→ Records from a dataset
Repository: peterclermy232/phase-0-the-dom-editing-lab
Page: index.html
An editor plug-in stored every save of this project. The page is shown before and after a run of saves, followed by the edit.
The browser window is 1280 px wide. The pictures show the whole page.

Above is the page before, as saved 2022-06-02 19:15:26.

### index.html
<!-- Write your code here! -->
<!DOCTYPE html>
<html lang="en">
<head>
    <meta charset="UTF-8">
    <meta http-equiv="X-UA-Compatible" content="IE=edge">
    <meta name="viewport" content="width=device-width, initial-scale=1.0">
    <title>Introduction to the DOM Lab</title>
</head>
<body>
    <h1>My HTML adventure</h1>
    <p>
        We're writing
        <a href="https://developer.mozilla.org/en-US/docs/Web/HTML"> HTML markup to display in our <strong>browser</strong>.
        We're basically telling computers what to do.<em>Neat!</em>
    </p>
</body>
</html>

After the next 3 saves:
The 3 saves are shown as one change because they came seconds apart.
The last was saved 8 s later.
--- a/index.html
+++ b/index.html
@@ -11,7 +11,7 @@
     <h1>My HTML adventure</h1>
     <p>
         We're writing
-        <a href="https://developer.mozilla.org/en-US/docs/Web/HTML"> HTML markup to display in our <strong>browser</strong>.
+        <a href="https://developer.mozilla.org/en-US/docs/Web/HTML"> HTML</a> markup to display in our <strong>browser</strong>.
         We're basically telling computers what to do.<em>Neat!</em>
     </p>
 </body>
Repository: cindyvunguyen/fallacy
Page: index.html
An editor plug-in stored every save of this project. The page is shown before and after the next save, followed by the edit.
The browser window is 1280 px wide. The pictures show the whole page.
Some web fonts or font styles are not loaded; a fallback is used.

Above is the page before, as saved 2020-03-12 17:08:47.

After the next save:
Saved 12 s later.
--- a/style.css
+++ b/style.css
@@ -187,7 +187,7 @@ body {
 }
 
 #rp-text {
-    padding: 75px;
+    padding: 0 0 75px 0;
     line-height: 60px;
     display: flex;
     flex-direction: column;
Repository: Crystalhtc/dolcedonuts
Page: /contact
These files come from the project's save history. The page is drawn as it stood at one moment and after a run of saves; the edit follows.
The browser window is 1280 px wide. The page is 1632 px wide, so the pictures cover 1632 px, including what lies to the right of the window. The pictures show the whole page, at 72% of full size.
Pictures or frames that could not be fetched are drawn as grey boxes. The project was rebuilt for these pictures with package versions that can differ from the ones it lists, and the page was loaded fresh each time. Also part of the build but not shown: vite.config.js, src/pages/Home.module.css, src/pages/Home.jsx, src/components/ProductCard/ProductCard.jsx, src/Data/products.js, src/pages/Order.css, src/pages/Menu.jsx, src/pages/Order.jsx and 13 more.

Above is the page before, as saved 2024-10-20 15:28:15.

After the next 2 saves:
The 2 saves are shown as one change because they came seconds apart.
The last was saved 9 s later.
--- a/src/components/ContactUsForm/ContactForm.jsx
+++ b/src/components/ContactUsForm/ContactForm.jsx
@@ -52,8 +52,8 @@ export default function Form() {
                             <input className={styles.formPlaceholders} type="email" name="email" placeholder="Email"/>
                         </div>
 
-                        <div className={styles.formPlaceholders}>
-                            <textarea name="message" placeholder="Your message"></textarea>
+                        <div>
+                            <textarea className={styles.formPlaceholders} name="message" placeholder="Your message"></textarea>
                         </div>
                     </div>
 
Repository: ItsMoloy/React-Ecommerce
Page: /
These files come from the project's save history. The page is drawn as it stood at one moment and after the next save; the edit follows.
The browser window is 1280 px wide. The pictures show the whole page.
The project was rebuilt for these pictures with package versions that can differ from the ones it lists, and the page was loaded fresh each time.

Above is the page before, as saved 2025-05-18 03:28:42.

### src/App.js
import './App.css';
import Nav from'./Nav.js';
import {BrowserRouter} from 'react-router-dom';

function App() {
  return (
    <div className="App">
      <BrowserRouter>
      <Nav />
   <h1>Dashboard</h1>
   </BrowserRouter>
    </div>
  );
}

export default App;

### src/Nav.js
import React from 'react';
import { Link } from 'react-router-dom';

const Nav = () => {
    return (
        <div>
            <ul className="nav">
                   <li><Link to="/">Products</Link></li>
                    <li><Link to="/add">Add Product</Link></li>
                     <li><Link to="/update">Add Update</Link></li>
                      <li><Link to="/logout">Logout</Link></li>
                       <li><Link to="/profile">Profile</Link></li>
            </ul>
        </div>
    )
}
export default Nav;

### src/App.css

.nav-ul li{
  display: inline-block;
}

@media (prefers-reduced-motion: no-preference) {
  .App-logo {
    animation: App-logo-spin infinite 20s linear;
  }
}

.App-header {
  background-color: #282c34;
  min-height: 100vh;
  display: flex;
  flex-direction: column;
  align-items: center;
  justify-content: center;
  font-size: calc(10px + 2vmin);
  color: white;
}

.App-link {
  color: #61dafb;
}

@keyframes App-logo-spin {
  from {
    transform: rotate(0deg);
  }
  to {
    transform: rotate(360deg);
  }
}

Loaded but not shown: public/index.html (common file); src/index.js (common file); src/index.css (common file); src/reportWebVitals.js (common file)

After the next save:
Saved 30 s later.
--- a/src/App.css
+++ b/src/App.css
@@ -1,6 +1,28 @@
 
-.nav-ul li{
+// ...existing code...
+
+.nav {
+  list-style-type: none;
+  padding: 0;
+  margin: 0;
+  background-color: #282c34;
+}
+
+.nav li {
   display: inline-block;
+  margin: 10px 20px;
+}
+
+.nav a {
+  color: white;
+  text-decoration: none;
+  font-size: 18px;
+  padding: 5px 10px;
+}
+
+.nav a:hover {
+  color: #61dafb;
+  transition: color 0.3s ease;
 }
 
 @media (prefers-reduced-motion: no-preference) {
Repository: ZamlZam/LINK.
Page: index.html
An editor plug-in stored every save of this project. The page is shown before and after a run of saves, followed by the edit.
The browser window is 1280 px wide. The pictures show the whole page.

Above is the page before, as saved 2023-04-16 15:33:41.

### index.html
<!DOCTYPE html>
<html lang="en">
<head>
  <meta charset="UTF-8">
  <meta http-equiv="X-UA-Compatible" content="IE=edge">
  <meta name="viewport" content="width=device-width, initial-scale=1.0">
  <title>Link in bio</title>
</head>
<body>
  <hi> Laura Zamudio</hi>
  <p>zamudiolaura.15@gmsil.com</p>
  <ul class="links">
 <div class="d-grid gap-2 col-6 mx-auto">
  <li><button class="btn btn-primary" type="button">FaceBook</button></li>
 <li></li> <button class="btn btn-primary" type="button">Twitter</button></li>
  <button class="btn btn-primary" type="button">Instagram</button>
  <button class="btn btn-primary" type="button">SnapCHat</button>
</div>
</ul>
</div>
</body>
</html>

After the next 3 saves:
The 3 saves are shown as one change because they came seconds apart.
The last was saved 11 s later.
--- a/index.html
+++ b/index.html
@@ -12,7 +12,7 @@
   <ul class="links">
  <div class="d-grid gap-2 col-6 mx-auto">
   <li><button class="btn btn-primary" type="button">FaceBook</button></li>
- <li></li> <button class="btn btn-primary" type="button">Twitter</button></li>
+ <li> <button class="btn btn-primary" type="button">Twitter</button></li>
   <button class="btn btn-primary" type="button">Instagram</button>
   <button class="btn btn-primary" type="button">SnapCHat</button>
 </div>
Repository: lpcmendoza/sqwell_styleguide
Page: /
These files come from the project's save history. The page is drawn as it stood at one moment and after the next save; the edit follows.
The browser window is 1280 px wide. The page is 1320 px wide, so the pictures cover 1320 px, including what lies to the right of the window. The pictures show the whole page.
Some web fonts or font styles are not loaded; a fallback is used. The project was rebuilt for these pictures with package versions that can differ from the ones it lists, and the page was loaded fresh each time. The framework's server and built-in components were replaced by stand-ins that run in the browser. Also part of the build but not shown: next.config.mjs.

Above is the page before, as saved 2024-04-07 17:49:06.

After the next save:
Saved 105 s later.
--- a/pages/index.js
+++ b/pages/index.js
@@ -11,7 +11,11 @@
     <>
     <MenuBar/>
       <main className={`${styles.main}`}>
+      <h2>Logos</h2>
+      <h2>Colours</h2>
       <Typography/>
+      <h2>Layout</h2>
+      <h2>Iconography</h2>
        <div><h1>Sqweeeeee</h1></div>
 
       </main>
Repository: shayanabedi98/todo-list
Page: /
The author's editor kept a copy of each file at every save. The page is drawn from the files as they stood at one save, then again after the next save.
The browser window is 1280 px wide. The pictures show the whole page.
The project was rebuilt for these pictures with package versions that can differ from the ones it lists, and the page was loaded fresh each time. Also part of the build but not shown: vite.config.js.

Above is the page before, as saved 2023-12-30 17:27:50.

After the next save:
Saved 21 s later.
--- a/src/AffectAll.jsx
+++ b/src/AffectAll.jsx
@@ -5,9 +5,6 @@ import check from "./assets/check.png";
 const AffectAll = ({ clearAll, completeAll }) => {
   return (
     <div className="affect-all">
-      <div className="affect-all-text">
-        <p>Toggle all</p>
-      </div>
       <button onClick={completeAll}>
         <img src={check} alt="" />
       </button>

→ REQUIRED WORK
Return a copy of every line in the records that includes the string "primary".

→ RESULT OF THE TASK
  <li><button class="btn btn-primary" type="button">FaceBook</button></li>
 <li></li> <button class="btn btn-primary" type="button">Twitter</button></li>
  <button class="btn btn-primary" type="button">Instagram</button>
  <button class="btn btn-primary" type="button">SnapCHat</button>
   <li><button class="btn btn-primary" type="button">FaceBook</button></li>
- <li></li> <button class="btn btn-primary" type="button">Twitter</button></li>
+ <li> <button class="btn btn-primary" type="button">Twitter</button></li>
   <button class="btn btn-primary" type="button">Instagram</button>
   <button class="btn btn-primary" type="button">SnapCHat</button>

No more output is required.